ICBC’s response to the discussion paper included this in The Prince George Citizen:

“An ICBC spokesperson said ICBC has been meeting and working with Sager since 2018 and is committed to working with Indigenous communities and Indigenous-operated driving schools to improve the delivery of insurance and driver licensing services across the province.

“In 2019 ICBC worked on removing several top barriers impacting Indigenous people from obtaining a driver’s license. . . .

“Other changes included allowing students travelling a great distance to take a learner’s test to retake it once that same day if they had failed. As many remote communities do not have windshield repair facilities, ICBC also modified the rules around broken windshields allowing the vehicle to be used during the road test as long as the driver could see well.

“ICBC is on track to have equipment that will allow them to deliver their services to remote areas, rather than having people come to one of their offices, operational by 2022, the ICBC spokesperson added.”

The push for action the licensing issue is supported by the First Nations LNG Alliance.

Alliance director Clifford White says: “Having a driver’s licence is critical to the success of Indigenous peoples,  especially in the light of Reconciliation.

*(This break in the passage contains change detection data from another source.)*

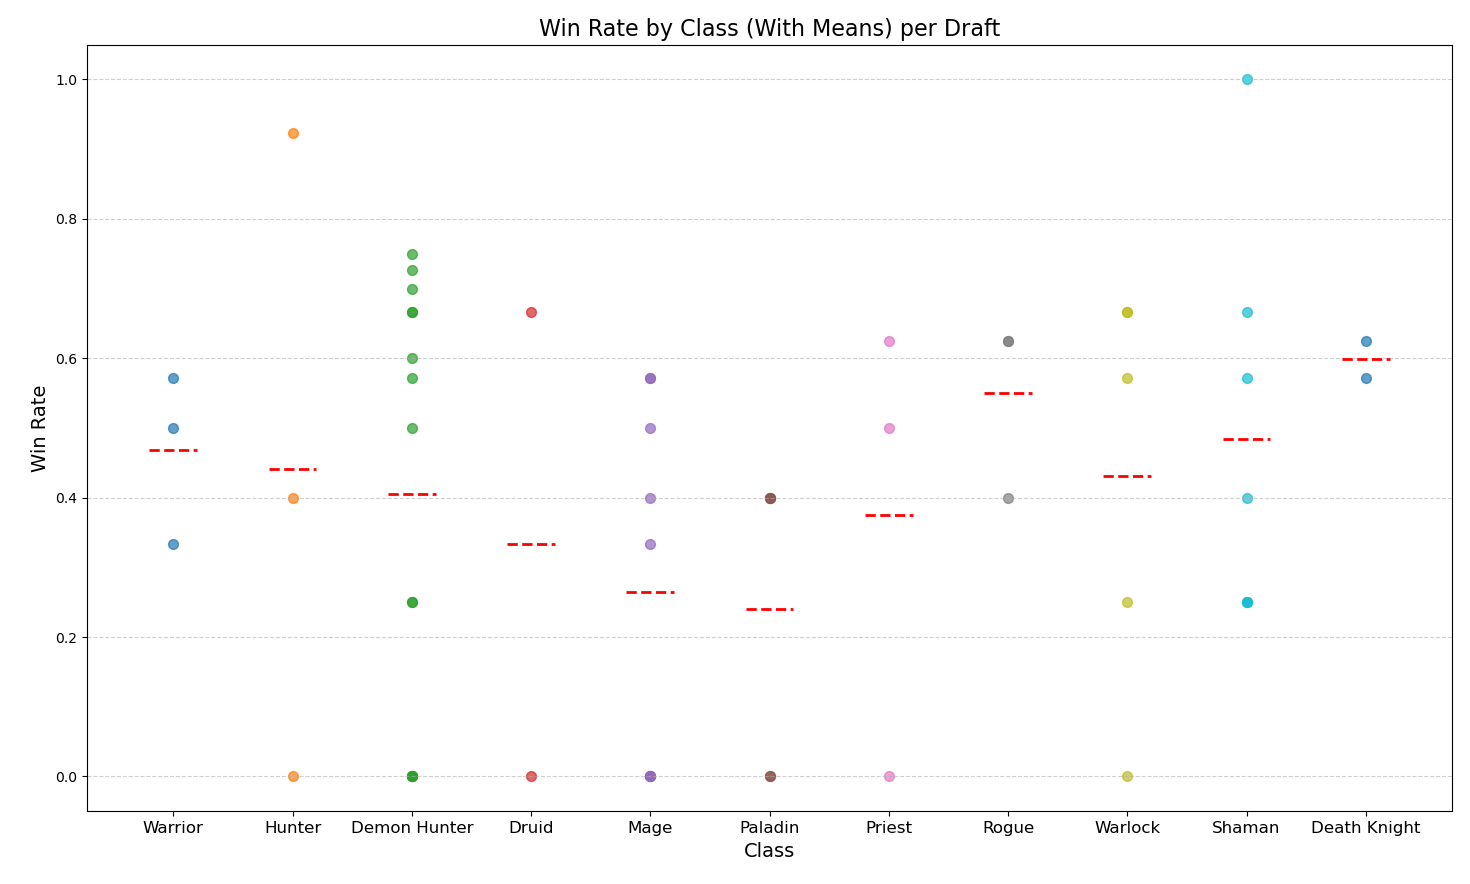
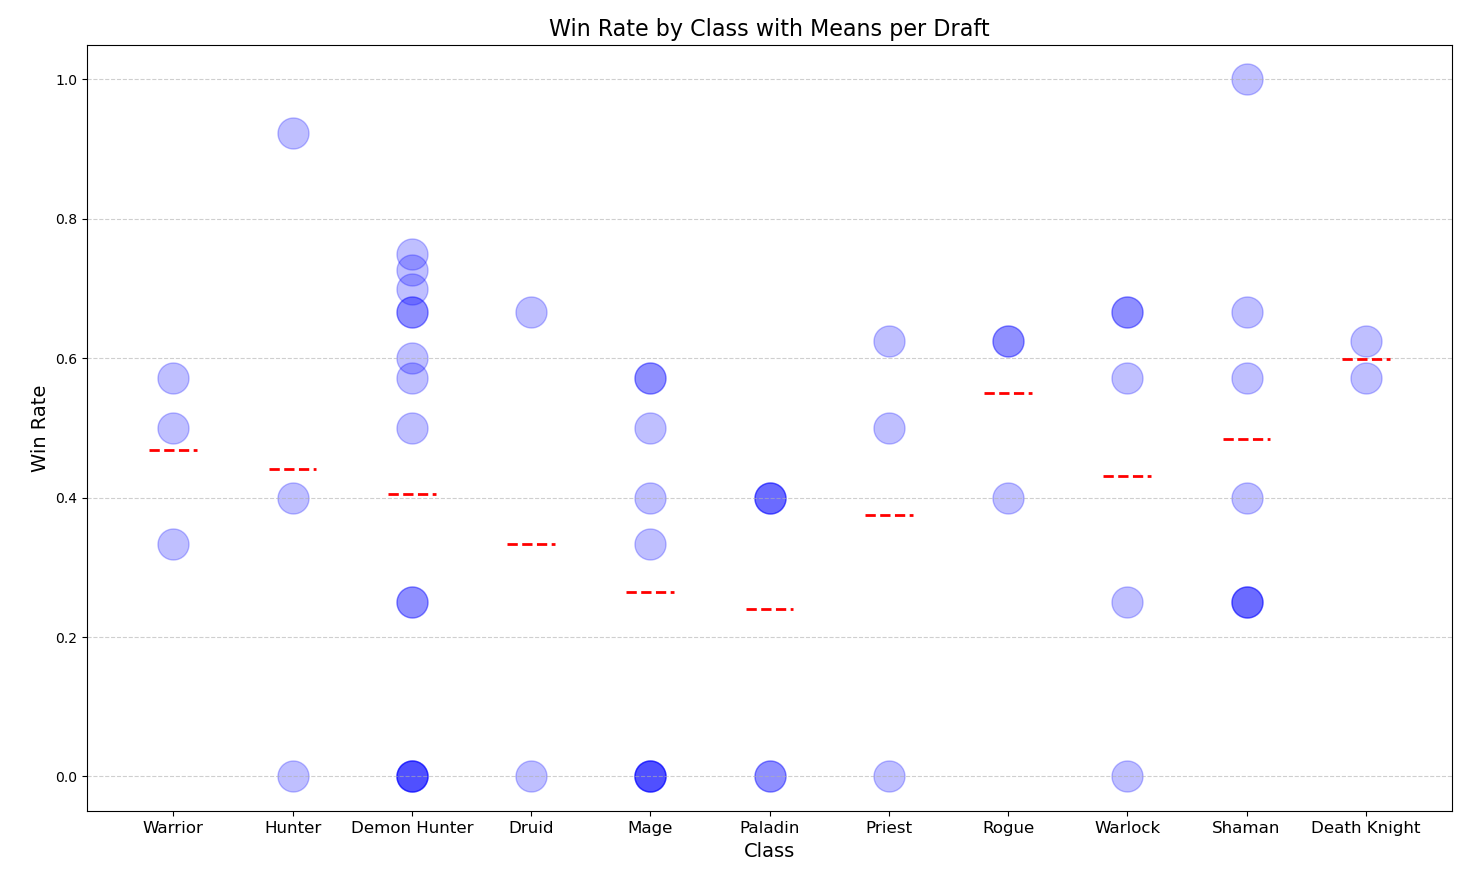
kw test

diff --git a/hearthstone/finding2.html b/hearthstone/finding2.html
@@ -26,7 +26,7 @@
             <h2>Validating ANOVA</h2>
             <h3>Independence</h3>
             <p>The measurements should be independent, i.e., the measured value of one group should not be influenced by the measured value of another group.</p>
-            <p>I assume independence relying on the assumption of this is a competitive game 🥴. I love being an undergrad.</p>
+            <p>I assume independence based on the fact that this is a competitive game 🥴. I love being an undergrad.</p>
 
             <h3>Homogeneity</h3>
             <p>The variances in each group should be approximately equal.</p>
@@ -53,12 +53,12 @@
 
         </div>
         <div class="container">
-            <h2>Kruskal Wallis</h2>
-            <p>Since normality violated and ANOVA is no longer valid, I conduct Kruskal Wallis.</p>
+            <h2>Kruskal-Wallis</h2>
+            <p>Since normality was violated and ANOVA is no longer valid, I conducted the Kruskal-Wallis test.</p>
             <img src="images/F2_2.png" alt="Graphic 2">
-            <div class="image-caption">Win rate by class with means.</div>
+            <div class="image-caption">Win rate by archetype with means, per draft.</div>
 
-            <p> HERE HERE HERE HERE</p>
+            <p>According to the Kruskal-Wallis test, I failed to reject the null hypothesis (p = 0.502).</p>
             <p>In conclusion, there are no significant differences in win rates among the archetypes.</p>
         </div>
         <!-- Add more containers as needed -->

“We are at a point of Indigenous peoples engaging in skills training, higher education and employment opportunities, which sets them up for independence, self-reliance, and proactively engaged with our socio-economic prospects.

“Driver’s licences are one of the essential skills for success. This provides Indigenous peoples with the opportunity to bring the children safely to daycare; transit their family to medical appointments, educational institutions, and their places of work; even before heading off to work themselves.

“Without a driver’s licence one is doomed to failure, loss of jobs, constantly being late, and potentially ending up in prison.

“We all need to do our part in ensuring that the pathway to Reconciliation is set up for success, and whatever driver’s training opportunities that we can provide to indigenous peoples is a win/win for everyone.”

See also:

 

(Posted here 02 April 2021)